This month’s coin was chosen by Nathan Murphy, a final year Ancient History and Classical Archaeology undergraduate. Nathan’s research interests include the social and economic function of coinage and the spread of money in the ancient world. His dissertation is focussing on the monetisation of the Roman countryside between the first and fourth centuries AD, looking at the levels of monetary use among rural populations in Roman Egypt, Syria and Britain.
(Coin image above reproduced courtesy of Baldwin's Auctions Ltd, New York Sale XXVII, 304).
Writing about web page Coin of the Month, November 2012

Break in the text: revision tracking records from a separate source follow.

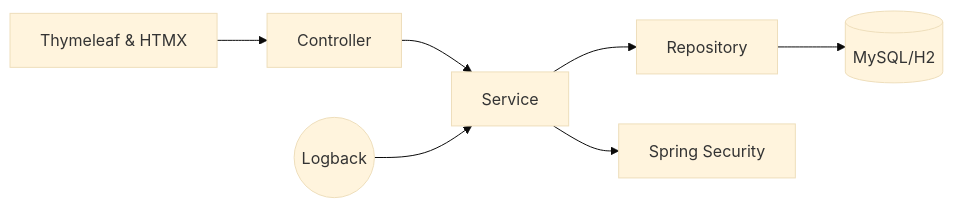
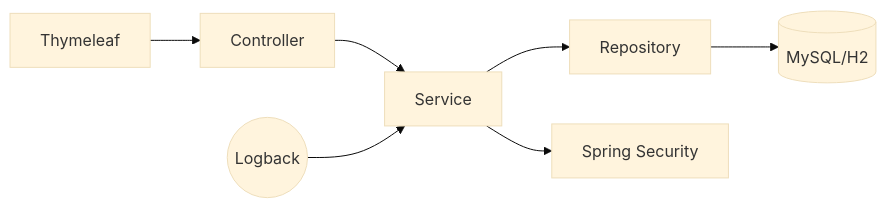
The diagram in README.md (anaturcitu/BookManagement), drawn with Mermaid (base theme) before and after one commit.

````diff
--- a/README.md
+++ b/README.md
@@ -105,9 +105,10 @@
 ```mermaid
 graph LR
-    UI[Thymeleaf & HTMX] --> C[Controller]
+    UI[Thymeleaf] --> C[Controller]
     C --> S[Service]
     S --> R[Repository]
     R --> DB[(MySQL/H2)]
     S --> Sec[Spring Security]
     Logs((Logback)) --> S
+
 ```
````
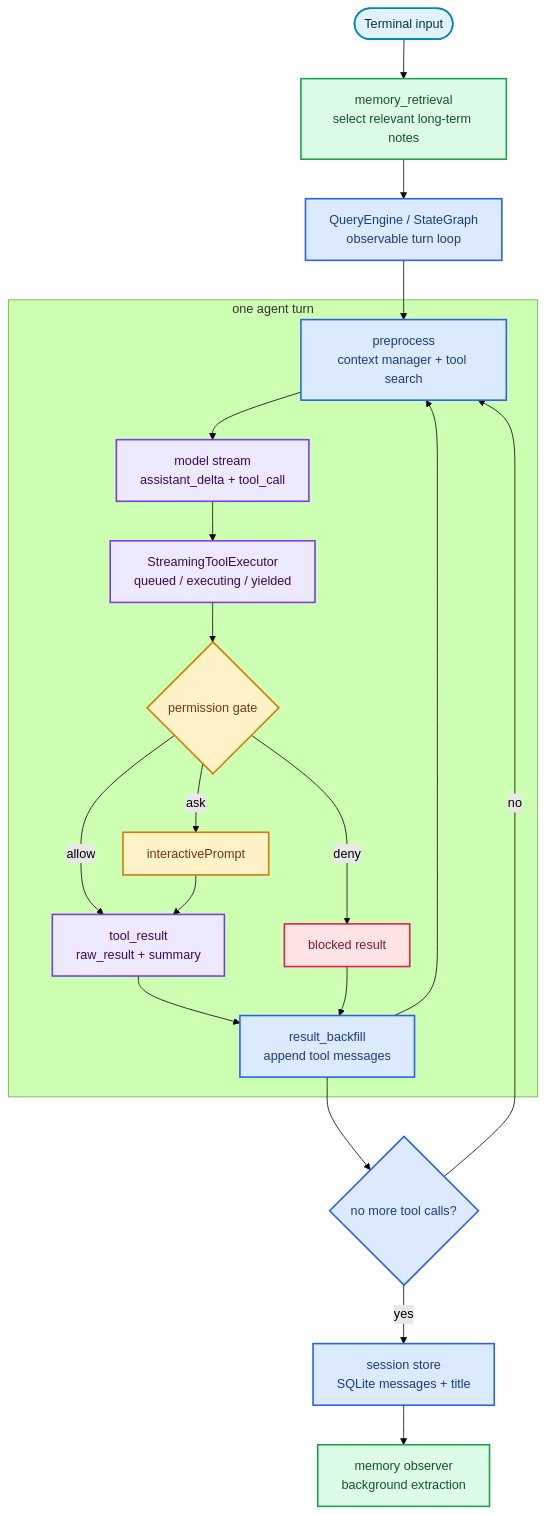
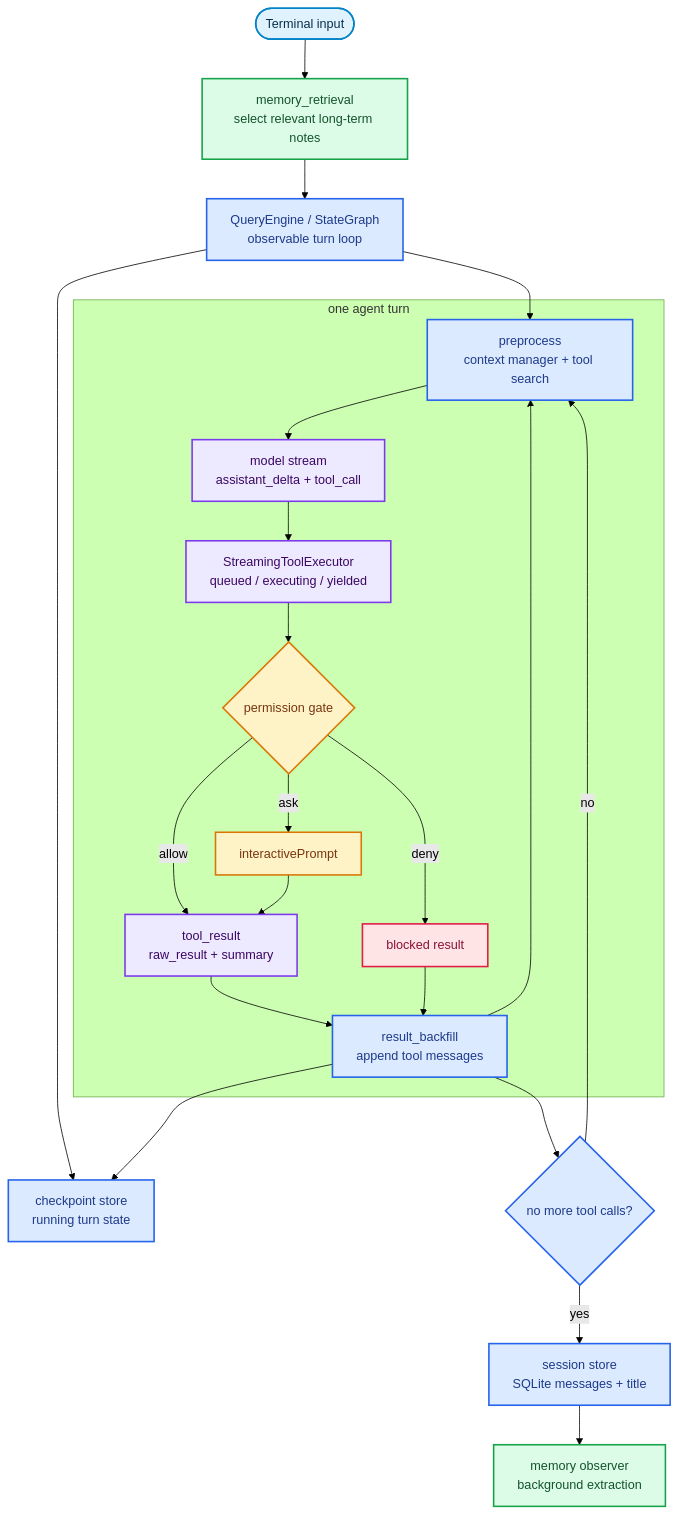
Before and after one commit to Anorlx/code_agent: the first of 4 diagrams in week3/day5/README.md, drawn with Mermaid (forest theme). The commit also changed other lines of this file and 5 other files, not shown here.

````diff
--- a/week3/day5/README.md
+++ b/week3/day5/README.md
@@ -101,48 +71,50 @@
 ```mermaid
 flowchart TB
     accTitle: code_agent Runtime Topology
     accDescr: The runtime receives terminal input, retrieves memory, streams model output, executes tools through a permission gate, backfills results and persists session and memory signals.
 
     input([Terminal input]) --> memory_retrieval["memory_retrieval<br/>select relevant long-term notes"]
     memory_retrieval --> engine["QueryEngine / StateGraph<br/>observable turn loop"]
 
     subgraph turn_loop ["one agent turn"]
         preprocess["preprocess<br/>context manager + tool search"]
         model_stream["model stream<br/>assistant_delta + tool_call"]
         tool_queue["StreamingToolExecutor<br/>queued / executing / yielded"]
         permission_gate{"permission gate"}
         tool_result["tool_result<br/>raw_result + summary"]
         backfill["result_backfill<br/>append tool messages"]
 
         preprocess --> model_stream
         model_stream --> tool_queue
         tool_queue --> permission_gate
         permission_gate -->|allow| tool_result
         permission_gate -->|ask| user_confirm["interactivePrompt"]
         user_confirm --> tool_result
         permission_gate -->|deny| blocked["blocked result"]
         tool_result --> backfill
         blocked --> backfill
         backfill --> preprocess
     end
 
     engine --> preprocess
+    engine --> checkpoint_store["checkpoint store<br/>running turn state"]
     backfill --> done{"no more tool calls?"}
+    backfill --> checkpoint_store
     done -->|yes| session_store["session store<br/>SQLite messages + title"]
     session_store --> memory_observer["memory observer<br/>background extraction"]
     done -->|no| preprocess
 
     classDef input fill:#E0F2FE,stroke:#0284C7,stroke-width:2px,color:#082F49
     classDef runtime fill:#DBEAFE,stroke:#2563EB,stroke-width:2px,color:#1E3A8A
     classDef stream fill:#EDE9FE,stroke:#7C3AED,stroke-width:2px,color:#3B0764
     classDef gate fill:#FEF3C7,stroke:#D97706,stroke-width:2px,color:#78350F
     classDef memory fill:#DCFCE7,stroke:#16A34A,stroke-width:2px,color:#14532D
     classDef blocked fill:#FFE4E6,stroke:#E11D48,stroke-width:2px,color:#881337
 
     class input input
-    class engine,preprocess,backfill,done,session_store runtime
+    class engine,preprocess,backfill,done,session_store,checkpoint_store runtime
     class model_stream,tool_queue,tool_result stream
     class permission_gate,user_confirm gate
     class memory_retrieval,memory_observer memory
     class blocked blocked
 ```
````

In 58 BC, Rome annexed Cyprus from Egypt. Until then, the island had been an important part of the Ptolemaic Empire and had been ruled by the Ptolemies since c. 312 BC. From 58 BC, Cyprus was governed by Rome until Julius Caesar gifted the island to Cleopatra in c. 48-47 BC. The restoration of Ptolemaic power was also later confirmed by Marc Antony. As the final foreign stronghold to be confiscated from the Ptolemies, the annexation of Cyprus was a defining moment, contributing to the demise of the dynasty. The imagery depicted on this coin reflects the tactical decisions made by Cleopatra VII, the last ruling Ptolemy, who found herself trying to maintain power and authority over her lands during this period of political upheaval by aligning herself politically first with Julius Caesar, and then later with Marc Antony. On the front of the coin is an idealized portrait of Cleopatra as Aphrodite, the most important deity of Cyprus, whose sanctuary at Palaipaphos was famed in antiquity as the birthplace and home of the great goddess. On the coin, Cleopatra is also shown with her son by Julius Caesar, Caesarion, who is depicted as Eros in front of her. It is thought that the coin was issued to celebrate the birth of Caesarion. By appearing as Aphrodite and Eros, Cleopatra appears to be aligning herself with the ideology of the Caesars as being descended from Venus (Aphrodite's Roman counterpart) in order to secure a future for herself and her son, perhaps as Caesar's heir, in a very local context. With the suicides of Antony and Cleopatra following their defeat at the hands of Octavian at Alexandria, Cyprus along with Egypt fell under the control of Rome once and for all. The image of Aphrodite, represented as a sacred cone rather than in anthropomorphic form, remained an important symbol of Cyprus and was depicted on coinage minted in Cyprus under future Roman Emperors.
This month's coin was chosen by Ersin Hussein, a PhD student in her final year of study. Ersin's PhD research focuses on the province of Roman Cyprus. Central to this study is the way in which the material record reflects the culture and society of Cyprus under Rome by demonstrating the adoption and assimilation of Roman practices while maintaining local, Cypriot customs.
(Coin image above reproduced courtesy of Classical Numismatic Group, Inc; http://www.cngcoins.com)